*** Opening of Dataset ***
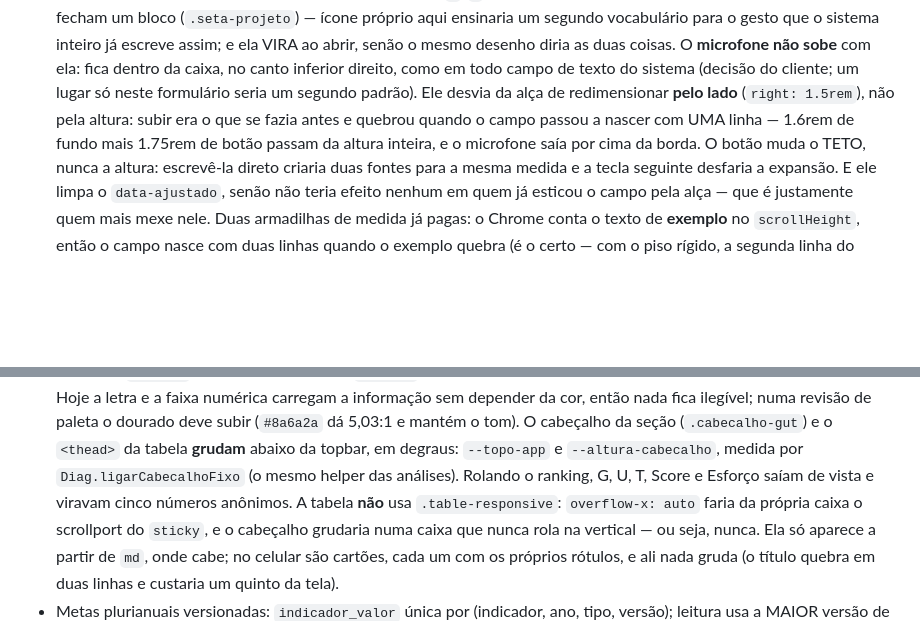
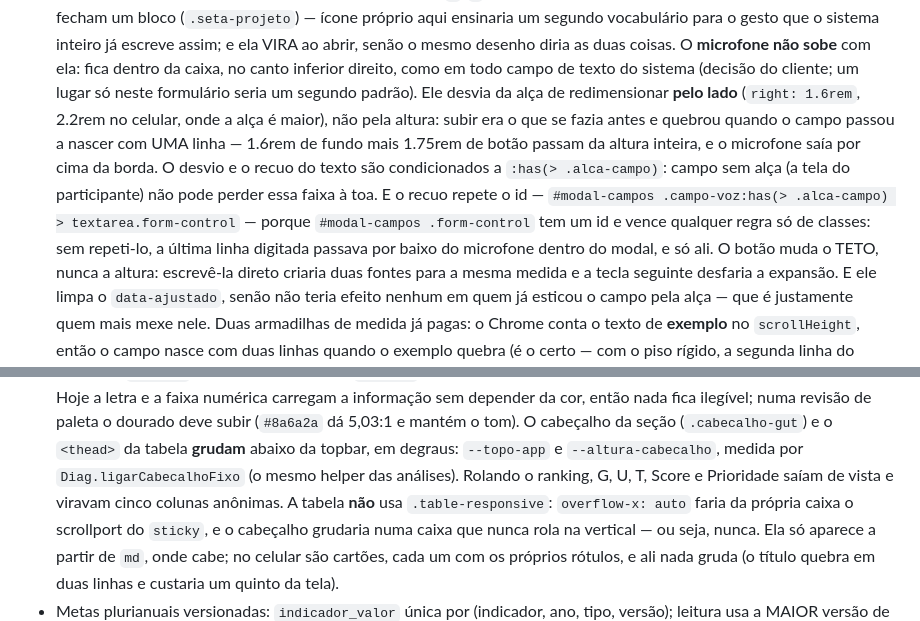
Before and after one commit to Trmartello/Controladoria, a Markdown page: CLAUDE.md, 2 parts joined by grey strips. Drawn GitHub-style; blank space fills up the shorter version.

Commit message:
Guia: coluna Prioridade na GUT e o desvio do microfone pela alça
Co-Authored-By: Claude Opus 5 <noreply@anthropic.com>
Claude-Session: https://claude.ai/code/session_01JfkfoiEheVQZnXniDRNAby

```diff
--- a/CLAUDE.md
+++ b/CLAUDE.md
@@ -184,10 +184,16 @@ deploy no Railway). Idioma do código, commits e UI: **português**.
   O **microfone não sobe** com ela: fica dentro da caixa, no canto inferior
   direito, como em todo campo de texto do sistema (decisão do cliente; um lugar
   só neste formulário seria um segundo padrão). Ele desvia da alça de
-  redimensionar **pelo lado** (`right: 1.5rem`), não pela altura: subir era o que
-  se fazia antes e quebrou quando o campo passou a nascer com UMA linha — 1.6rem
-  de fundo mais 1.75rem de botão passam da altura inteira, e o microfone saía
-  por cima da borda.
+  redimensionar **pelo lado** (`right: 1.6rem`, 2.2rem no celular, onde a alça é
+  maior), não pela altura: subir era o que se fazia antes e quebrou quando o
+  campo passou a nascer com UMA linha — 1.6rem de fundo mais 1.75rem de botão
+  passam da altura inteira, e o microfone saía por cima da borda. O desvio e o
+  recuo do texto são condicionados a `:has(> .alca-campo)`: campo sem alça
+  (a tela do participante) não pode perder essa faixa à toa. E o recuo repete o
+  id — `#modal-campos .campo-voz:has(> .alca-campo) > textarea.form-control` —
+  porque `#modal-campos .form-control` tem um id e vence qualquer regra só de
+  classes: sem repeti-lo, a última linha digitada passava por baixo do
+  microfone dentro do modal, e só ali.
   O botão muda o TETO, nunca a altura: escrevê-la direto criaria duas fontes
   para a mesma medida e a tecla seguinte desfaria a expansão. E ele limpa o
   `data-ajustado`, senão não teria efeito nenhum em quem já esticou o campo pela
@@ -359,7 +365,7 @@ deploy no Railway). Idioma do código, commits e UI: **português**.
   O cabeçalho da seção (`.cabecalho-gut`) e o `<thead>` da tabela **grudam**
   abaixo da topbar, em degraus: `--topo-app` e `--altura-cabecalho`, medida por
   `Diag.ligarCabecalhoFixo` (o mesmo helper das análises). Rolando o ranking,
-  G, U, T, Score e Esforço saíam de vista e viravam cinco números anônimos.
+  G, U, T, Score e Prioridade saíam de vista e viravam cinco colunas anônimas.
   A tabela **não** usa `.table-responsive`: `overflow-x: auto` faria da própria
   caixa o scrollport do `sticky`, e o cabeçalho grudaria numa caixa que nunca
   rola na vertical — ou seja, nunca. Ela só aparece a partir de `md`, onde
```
*** Close of Dataset ***
The entries above, every one of them, should be retyped exactly, with no pictures carried over.

Before and after one commit to Trmartello/Controladoria, a Markdown page: CLAUDE.md, 2 parts joined by grey strips. Drawn GitHub-style; blank space fills up the shorter version.

Commit message:
Guia: coluna Prioridade na GUT e o desvio do microfone pela alça
Co-Authored-By: Claude Opus 5 <noreply@anthropic.com>
Claude-Session: https://claude.ai/code/session_01JfkfoiEheVQZnXniDRNAby

```diff
--- a/CLAUDE.md
+++ b/CLAUDE.md
@@ -184,10 +184,16 @@ deploy no Railway). Idioma do código, commits e UI: **português**.
   O **microfone não sobe** com ela: fica dentro da caixa, no canto inferior
   direito, como em todo campo de texto do sistema (decisão do cliente; um lugar
   só neste formulário seria um segundo padrão). Ele desvia da alça de
-  redimensionar **pelo lado** (`right: 1.5rem`), não pela altura: subir era o que
-  se fazia antes e quebrou quando o campo passou a nascer com UMA linha — 1.6rem
-  de fundo mais 1.75rem de botão passam da altura inteira, e o microfone saía
-  por cima da borda.
+  redimensionar **pelo lado** (`right: 1.6rem`, 2.2rem no celular, onde a alça é
+  maior), não pela altura: subir era o que se fazia antes e quebrou quando o
+  campo passou a nascer com UMA linha — 1.6rem de fundo mais 1.75rem de botão
+  passam da altura inteira, e o microfone saía por cima da borda. O desvio e o
+  recuo do texto são condicionados a `:has(> .alca-campo)`: campo sem alça
+  (a tela do participante) não pode perder essa faixa à toa. E o recuo repete o
+  id — `#modal-campos .campo-voz:has(> .alca-campo) > textarea.form-control` —
+  porque `#modal-campos .form-control` tem um id e vence qualquer regra só de
+  classes: sem repeti-lo, a última linha digitada passava por baixo do
+  microfone dentro do modal, e só ali.
   O botão muda o TETO, nunca a altura: escrevê-la direto criaria duas fontes
   para a mesma medida e a tecla seguinte desfaria a expansão. E ele limpa o
   `data-ajustado`, senão não teria efeito nenhum em quem já esticou o campo pela
@@ -359,7 +365,7 @@ deploy no Railway). Idioma do código, commits e UI: **português**.
   O cabeçalho da seção (`.cabecalho-gut`) e o `<thead>` da tabela **grudam**
   abaixo da topbar, em degraus: `--topo-app` e `--altura-cabecalho`, medida por
   `Diag.ligarCabecalhoFixo` (o mesmo helper das análises). Rolando o ranking,
-  G, U, T, Score e Esforço saíam de vista e viravam cinco números anônimos.
+  G, U, T, Score e Prioridade saíam de vista e viravam cinco colunas anônimas.
   A tabela **não** usa `.table-responsive`: `overflow-x: auto` faria da própria
   caixa o scrollport do `sticky`, e o cabeçalho grudaria numa caixa que nunca
   rola na vertical — ou seja, nunca. Ela só aparece a partir de `md`, onde
```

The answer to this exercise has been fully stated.